The hand-written notes compiled by the pit crew are littered with bad news.
Lap one, DNF. Car spins out in turn two.
Lap two, DNF. Car spins out in turn two. Needs to be towed back or jump-started.
Are they letting any idiot with a valid driver's license behind the wheel of this hand-built prototype valued at several million dollars?
What's wrong with you today, George? Hung over? Legs trapped in the footwell again? Or are you simply getting old?
Well, yeah. But the only real mistake I made was not asking enough questions before strapping myself behind the fancy three-spoke sport steering wheel.
I expected the VW crew to provide all the relevant information. Wishful thinking. Being the last out of maybe twenty journalists to be shuttled through this program, it was routine for them - but not for me.
They knew that the surface of the race track at Gross-Dlln near Berlin is covered with a low-grip asphalt film so that a set of tires last about five times longer. But didn't tell me.
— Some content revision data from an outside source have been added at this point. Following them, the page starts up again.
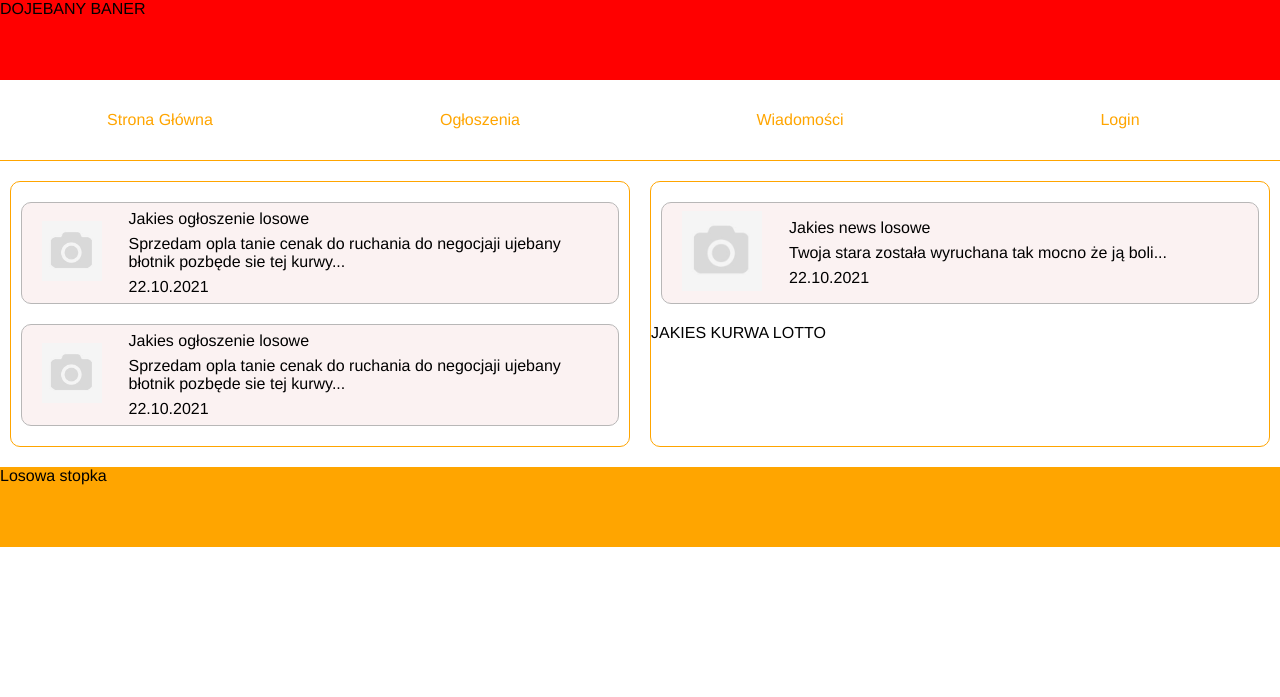
Repository: PatrykStawik/projectppz
Page: /
These files come from the project's save history. The page is drawn as it stood at one moment and after the next save; the edit follows.
The browser window is 1280 px wide. The pictures show the whole page.
The project was rebuilt for these pictures with package versions that can differ from the ones it lists, and the page was loaded fresh each time. The framework's server and built-in components were replaced by stand-ins that run in the browser.

Above is the page before, as saved 2021-05-22 14:13:03.

### pages/_app.tsx
import React from 'react';
import type { AppProps } from 'next/app';
import { GlobalStyle } from '../styles/globalStyles';
import { Header } from '../components/Header';
import { Footer } from '../components/Footer'

function MyApp({ Component, pageProps }: AppProps) {
  return (
    <>
      <GlobalStyle />
      <Header/>
        <Component {...pageProps} />
      <Footer/>
    </>
  );
}

// eslint-disable-next-line import/no-default-export
export default MyApp;

### pages/_document.tsx
import React from 'react';
import Document, { DocumentContext, DocumentInitialProps } from 'next/document';
import { ServerStyleSheet } from 'styled-components';

class MyDocument extends Document {
  static async getInitialProps(ctx: DocumentContext): Promise<DocumentInitialProps> {
    const sheet = new ServerStyleSheet();
    const originalRenderPage = ctx.renderPage;

    try {
      ctx.renderPage = () =>
        originalRenderPage({
          enhanceApp: App => props => sheet.collectStyles(<App {...props} />),
        });

      const initialProps = await Document.getInitialProps(ctx);
      return {
        ...initialProps,
        styles: (
          <>
            {initialProps.styles}
            {sheet.getStyleElement()}
          </>
        ),
      };
    } finally {
      sheet.seal();
    }
  }
}

// eslint-disable-next-line import/no-default-export
export default MyDocument;

### pages/index.tsx
import React from 'react';
import { IndexPage } from '../components/IndexPage';

const index = () => <IndexPage />;

// eslint-disable-next-line import/no-default-export
export default index;

### styles/globalStyles.ts
import { createGlobalStyle } from 'styled-components';

export const GlobalStyle = createGlobalStyle`
  body {
    margin: 0;
    padding: 0;
    font-family: Open-Sans, Helvetica, Sans-Serif;
  }
`;

### components/IndexPage/index.tsx
export { IndexPage } from './IndexPage';

### components/Header/Header.tsx
import React from 'react';
import styled from 'styled-components';
import { colors } from '../../styles/colors';
import { centerText, setFlex } from '../../styles/functions';
import { NextLink } from '../common/NextLink';

const Wrapper = styled.header`
  .baner {
    height: 80px;
    background-color: ${colors.red};
  }
  .menu {
    ${setFlex('column')}
    height: 80px;
    border-bottom: 1px solid ${colors.orange};
    .menuItem {
      flex: 1;
      height: 100%;
      ${centerText(80)};
      background-color: ${colors.white};
      color: ${colors.orange};
      cursor: pointer;
      transition: .5s all;
      &:hover{
        font-weight: bold;
      }
    }
  }
`;

const data = [
  { title: 'Strona Główna', href: '/' },
  { title: 'Ogłoszenia', href: '/ogloszenia' },
  { title: 'Wiadomości', href: '/wiadomosci' },
  { title: 'Login', href: '/login' },
];

export const Header = () => {
  return (
    <Wrapper>
      <div className="baner">DOJEBANY BANER</div>
      <div className="menu">
        {data.map(({ title, href }) => (
          <NextLink href={href} key={title}>
            <div className="menuItem">{title}</div>
          </NextLink>
        ))}
      </div>
    </Wrapper>
  );
};

### components/Footer/Footer.tsx
import React from 'react';
import styled from 'styled-components';
import { colors } from '../../styles/colors';

const Wrapper = styled.footer`
    height: 80px;
    background-color: ${colors.orange};
    position: absolute;
    width: 100%;
    bo
`;

export const Footer = () => {
  return (
    <Wrapper>
      Losowa stopka
    </Wrapper>
  );
};

### components/IndexPage/IndexPage.tsx
import React from 'react';
import styled from 'styled-components';
import { Bar } from '../common/Bar';
import { setFlex } from '../../styles/functions';
import { colors } from '../../styles/colors';

const Wrapper = styled.div`
  ${setFlex()};
  .advertisement {
  }
  .container {
    flex: 1;
    border: 1px solid ${colors.orange};
    border-radius: 10px;
    margin: 20px 10px;
  }
`;

export const IndexPage = () => {
  return (
    <Wrapper>
      <div className="advertisement container">
        <Bar
          title="Jakies ogłoszenie losowe"
          content="Sprzedam opla tanie cenak do ruchania do negocjaji ujebany błotnik pozbęde sie tej kurwy"
          date="22.10.2021"
        />
        <Bar
          title="Jakies ogłoszenie losowe"
          content="Sprzedam opla tanie cenak do ruchania do negocjaji ujebany błotnik pozbęde sie tej kurwy"
          date="22.10.2021"
        />
      </div>
      <div className="container">
        <div className="news">
          <Bar
            title="Jakies news losowe"
            content="Twoja stara została wyruchana tak mocno że ją boli"
            date="22.10.2021"
          />
        </div>
        <div className="lotto">JAKIES KURWA LOTTO</div>
      </div>
    </Wrapper>
  );
};

### styles/colors.ts
export const colors = {
  white: "white",
  black: "black",
  red: "red",
  orange: "orange",
  gray: "#b8b7b7",
  pink: "rgba(166,2,2,.05)"
}

### styles/functions.ts
export const centerText = (height: number) => {
  return `text-align: center;
  line-height: ${height}px`
}

export const setFlex = (type: "row" | "column" = "row") => {
  return `display: flex; flex-direction: ${type}`
}

### components/common/NextLink/index.tsx
export { NextLink } from './NextLink';

### components/common/Bar/index.tsx
export { Bar } from './Bar';

### components/common/NextLink/NextLink.tsx
import React from 'react';
import Link from 'next/link';
import styled from 'styled-components';
import { colors } from '../../../styles/colors';

const StyledLink = styled.a`
  color: ${colors.black};
  text-decoration: none;
  width: 100%;
`;

interface Props {
  href: string;
}

export const NextLink: React.FC<Props> = ({ children, href }) => {
  return (
    <Link href={href}>
      <StyledLink>{children}</StyledLink>
    </Link>
  );
};

### components/common/Bar/Bar.tsx
import React from 'react';
import Image from 'next/image';
import styled from 'styled-components';
import { setFlex } from '../../../styles/functions';
import { colors } from '../../../styles/colors';

interface Props {
  title: string;
  content: string;
  date: string;
}

const Wrapper = styled.div`
  height: 100px;
  border: 1px solid ${colors.gray};
  border-radius: 10px;
  margin: 20px 10px;
  background-color: ${colors.pink};
  ${setFlex()};
  align-items: center;
  .img{
    margin-left: 20px;
  }
  .body{
    margin-left: 20px;
    p{
      margin: 7px;
    }
  }
`;

const picture = { src: '/default.jpg', alt: 'picture', width: 80, height: 80 };

export const Bar = ({ title, content, date }: Props) => {
  return (
    <Wrapper>
      <div className="img"><Image {...picture} /></div>
      <div className="body">
        <p>{title}</p>
        <p>{content.slice(0, 100)}...</p>
        <p>{date}</p>
      </div>
    </Wrapper>
  );
};

Loaded but not shown: components/Header/index.tsx (common file); components/Footer/index.tsx (common file)

After the next save:
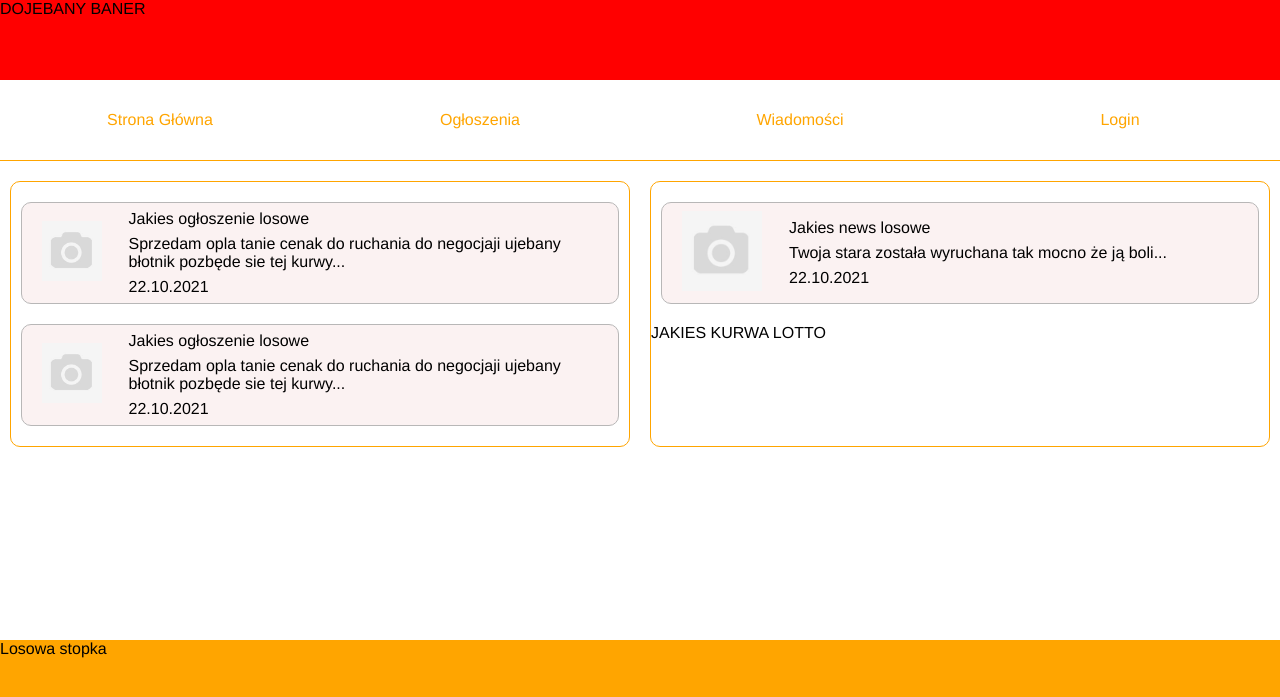
Saved 4 s later.
--- a/components/Footer/Footer.tsx
+++ b/components/Footer/Footer.tsx
@@ -7,7 +7,7 @@ const Wrapper = styled.footer`
     background-color: ${colors.orange};
     position: absolute;
     width: 100%;
-    bo
+    bottom: 0;
 `;
 
 export const Footer = () => {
They knew that the shift paddles behind the steering wheel spokes of the prototype are still functionless. But didn't tell me.
They knew that the ESP switch is only there for decoration. ESP and ASR are both conspicuous by their absence. Yeah, they didn't tell me this either.
I set off as clueless and enthusiastic as a Labrador Retriever. First, second, third -- not flat-out but perhaps an optimistic 80 percent throttle. You don't want to look too slow, do you?
But whatever the entry speed into turn two was, it was about 40 percent more than what the pale grey surface would tolerate. Whoops. Spin.
Never make the same mistake twice, or you really look like a bozo.
So, next time, it's first, second and third again, then a pause, getting ready to downshift and turn in. Downshift? DOWNSHIFT! I pulled the paddle - repeatedly - but it did nothing. Remember, I didn't know that it wasn't connected. I blame the car. Yeah, the car! Lift-off inertia grabs the car's midriff where the mighty engine dwells, and this time we don't just spin once. We spin twice, loop-di-smoking-loop.
Face lobster red, I reach for the ignition key. Dead. Try again. Dead.Lights off, ventilation off, try again. Dead. The only items that are still running at full whack and full volume are the two giant fans that try to keep the W-12 from exploding or imploding or melting down for good.
From the distance, a green Volkswagen van approaches. Exeunt three, four, five VW specialists gloating with a mix of malicious delight and sheer disbelief.
Ten minutes later, both parties know the truth. Which is that the battery has been wired to feed only the fans, not the starter; ESP exists in the head of the senior electrician but not yet in the car; and Gross-Dlln is famous for its ice rink characteristics, not for grip and traction.